In Request for Production No. 9, petitioner requested his central file record. Defendant responded that this file was available for copying and inspection pursuant to institutional policies and procedures, and noted that "[p]laintiff should contact his Correctional Counselor to set up a time to review his central file." (Id.)
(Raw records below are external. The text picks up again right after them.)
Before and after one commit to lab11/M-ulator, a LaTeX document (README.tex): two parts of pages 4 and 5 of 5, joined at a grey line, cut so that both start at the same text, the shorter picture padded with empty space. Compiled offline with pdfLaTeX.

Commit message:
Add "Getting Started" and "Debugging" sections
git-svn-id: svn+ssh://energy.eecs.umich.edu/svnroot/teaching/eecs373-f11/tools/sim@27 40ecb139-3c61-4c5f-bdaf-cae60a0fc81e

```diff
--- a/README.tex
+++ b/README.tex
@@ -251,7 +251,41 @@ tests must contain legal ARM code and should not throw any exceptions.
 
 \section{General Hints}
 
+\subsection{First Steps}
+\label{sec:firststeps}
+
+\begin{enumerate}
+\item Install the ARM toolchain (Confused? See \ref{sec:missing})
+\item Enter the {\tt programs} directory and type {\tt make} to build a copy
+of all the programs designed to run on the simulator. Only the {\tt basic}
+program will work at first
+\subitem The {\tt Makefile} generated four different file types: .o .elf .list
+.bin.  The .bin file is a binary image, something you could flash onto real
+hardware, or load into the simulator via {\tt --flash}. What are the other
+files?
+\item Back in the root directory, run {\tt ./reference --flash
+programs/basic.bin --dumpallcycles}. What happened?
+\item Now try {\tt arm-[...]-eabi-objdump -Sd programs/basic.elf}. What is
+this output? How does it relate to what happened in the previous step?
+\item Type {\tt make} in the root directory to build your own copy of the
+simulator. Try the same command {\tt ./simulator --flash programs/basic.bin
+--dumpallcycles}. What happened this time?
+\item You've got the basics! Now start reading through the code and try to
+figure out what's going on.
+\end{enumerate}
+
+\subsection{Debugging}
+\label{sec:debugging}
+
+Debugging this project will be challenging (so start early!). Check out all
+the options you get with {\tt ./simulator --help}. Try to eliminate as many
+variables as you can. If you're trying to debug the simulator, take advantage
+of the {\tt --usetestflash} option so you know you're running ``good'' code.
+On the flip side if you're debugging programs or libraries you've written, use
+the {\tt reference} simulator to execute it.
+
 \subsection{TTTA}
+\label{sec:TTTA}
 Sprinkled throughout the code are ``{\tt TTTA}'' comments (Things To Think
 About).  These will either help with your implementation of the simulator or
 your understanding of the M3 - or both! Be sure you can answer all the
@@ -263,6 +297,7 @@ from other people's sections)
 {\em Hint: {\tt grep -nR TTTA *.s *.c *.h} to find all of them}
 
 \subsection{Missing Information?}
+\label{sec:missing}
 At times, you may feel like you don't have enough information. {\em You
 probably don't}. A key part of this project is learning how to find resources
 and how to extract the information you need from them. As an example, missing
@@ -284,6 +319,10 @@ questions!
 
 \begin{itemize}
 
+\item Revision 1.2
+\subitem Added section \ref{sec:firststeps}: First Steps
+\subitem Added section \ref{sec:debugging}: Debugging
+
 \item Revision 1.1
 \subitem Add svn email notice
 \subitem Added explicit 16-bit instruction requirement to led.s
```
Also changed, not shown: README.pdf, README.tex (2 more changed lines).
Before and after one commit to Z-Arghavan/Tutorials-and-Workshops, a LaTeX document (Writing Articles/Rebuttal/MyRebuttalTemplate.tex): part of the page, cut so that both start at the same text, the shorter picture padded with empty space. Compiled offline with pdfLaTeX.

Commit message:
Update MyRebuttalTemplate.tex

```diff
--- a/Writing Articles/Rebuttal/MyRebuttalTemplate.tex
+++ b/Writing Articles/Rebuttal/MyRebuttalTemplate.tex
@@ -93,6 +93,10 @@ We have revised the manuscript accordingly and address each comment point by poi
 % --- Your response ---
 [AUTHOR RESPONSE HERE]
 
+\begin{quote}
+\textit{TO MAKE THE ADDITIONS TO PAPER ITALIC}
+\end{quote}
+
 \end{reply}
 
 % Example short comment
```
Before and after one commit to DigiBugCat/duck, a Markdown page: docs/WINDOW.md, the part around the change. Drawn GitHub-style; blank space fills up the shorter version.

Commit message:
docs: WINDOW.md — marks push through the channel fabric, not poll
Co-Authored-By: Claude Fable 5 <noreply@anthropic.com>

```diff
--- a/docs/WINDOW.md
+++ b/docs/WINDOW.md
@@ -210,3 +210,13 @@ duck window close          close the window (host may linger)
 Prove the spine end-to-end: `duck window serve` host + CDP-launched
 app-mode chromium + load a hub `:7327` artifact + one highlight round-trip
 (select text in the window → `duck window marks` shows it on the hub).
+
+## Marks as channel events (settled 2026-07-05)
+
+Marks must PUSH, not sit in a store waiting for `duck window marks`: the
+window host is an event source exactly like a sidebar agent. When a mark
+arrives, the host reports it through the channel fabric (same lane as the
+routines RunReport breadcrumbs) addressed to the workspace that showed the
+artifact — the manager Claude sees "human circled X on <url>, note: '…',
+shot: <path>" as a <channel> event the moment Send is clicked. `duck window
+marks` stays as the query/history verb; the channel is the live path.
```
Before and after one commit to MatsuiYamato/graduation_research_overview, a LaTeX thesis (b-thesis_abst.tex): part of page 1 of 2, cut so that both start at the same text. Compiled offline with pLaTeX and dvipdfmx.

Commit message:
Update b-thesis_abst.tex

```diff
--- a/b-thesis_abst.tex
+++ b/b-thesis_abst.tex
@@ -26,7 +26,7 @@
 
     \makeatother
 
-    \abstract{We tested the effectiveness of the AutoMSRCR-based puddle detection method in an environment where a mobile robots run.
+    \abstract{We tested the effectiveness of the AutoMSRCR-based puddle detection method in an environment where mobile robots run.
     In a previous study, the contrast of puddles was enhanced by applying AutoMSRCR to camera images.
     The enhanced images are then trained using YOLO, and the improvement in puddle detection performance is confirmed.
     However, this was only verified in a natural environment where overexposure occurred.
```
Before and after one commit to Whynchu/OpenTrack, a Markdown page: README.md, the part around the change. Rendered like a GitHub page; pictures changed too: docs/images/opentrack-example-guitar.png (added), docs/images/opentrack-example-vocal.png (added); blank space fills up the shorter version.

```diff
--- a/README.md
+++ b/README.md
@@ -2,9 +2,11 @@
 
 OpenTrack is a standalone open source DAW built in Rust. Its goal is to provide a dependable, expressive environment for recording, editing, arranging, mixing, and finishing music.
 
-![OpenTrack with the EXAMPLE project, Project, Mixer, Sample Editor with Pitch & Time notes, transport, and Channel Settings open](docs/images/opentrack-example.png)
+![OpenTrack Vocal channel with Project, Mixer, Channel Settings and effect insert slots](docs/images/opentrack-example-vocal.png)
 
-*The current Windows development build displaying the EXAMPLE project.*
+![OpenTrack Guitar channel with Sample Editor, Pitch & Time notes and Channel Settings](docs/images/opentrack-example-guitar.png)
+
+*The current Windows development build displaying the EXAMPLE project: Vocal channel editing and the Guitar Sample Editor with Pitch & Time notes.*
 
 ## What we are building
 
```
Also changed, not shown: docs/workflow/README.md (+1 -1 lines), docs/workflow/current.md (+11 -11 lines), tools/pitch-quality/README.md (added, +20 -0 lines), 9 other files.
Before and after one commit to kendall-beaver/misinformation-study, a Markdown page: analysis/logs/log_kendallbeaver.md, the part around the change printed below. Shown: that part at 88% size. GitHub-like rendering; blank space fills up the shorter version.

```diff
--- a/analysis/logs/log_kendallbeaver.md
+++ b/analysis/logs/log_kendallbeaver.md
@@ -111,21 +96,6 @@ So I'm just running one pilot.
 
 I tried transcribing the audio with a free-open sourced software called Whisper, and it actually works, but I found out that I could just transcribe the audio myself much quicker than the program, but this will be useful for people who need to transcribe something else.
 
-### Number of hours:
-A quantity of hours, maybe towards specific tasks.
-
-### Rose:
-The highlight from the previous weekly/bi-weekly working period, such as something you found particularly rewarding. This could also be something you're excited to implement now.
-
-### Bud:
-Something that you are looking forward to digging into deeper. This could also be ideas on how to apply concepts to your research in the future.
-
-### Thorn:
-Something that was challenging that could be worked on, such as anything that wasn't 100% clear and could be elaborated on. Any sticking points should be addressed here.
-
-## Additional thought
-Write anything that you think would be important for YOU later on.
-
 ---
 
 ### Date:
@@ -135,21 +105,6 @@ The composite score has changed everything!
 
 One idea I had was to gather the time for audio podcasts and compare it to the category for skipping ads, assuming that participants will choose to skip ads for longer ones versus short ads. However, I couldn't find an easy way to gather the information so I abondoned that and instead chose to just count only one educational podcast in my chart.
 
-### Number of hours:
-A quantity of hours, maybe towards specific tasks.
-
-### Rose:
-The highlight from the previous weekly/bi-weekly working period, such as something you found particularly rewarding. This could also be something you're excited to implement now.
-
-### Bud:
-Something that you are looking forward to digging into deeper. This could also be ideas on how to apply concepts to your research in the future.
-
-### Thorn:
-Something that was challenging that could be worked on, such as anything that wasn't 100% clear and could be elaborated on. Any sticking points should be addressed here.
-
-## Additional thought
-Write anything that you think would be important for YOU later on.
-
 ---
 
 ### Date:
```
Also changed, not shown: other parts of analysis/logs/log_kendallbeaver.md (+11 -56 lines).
Under Rule 34(a), plaintiff has the right to request from any party production of documents "which are in the possession, custody or control of the party upon whom the request is served." Fed.R.Civ.P. 34(a)(1). However, in the context of reviewing a central file which may be performed pursuant to established policies, the court will not order defendant to produce documents that are equally accessible to both parties, and defendants is not required to provide copies to plaintiff so that plaintiff can avoid costs. Here, defendant states that the document plaintiff seeks in RFP No. 8 is included in his central file (RFP No. 9), which is available to him for inspection and copying at the prison. Plaintiff should make a request pursuant to the procedures in place at the prison. Based on the foregoing, the court shall deny plaintiff's motion as to RFPs Nos. 8 and 9.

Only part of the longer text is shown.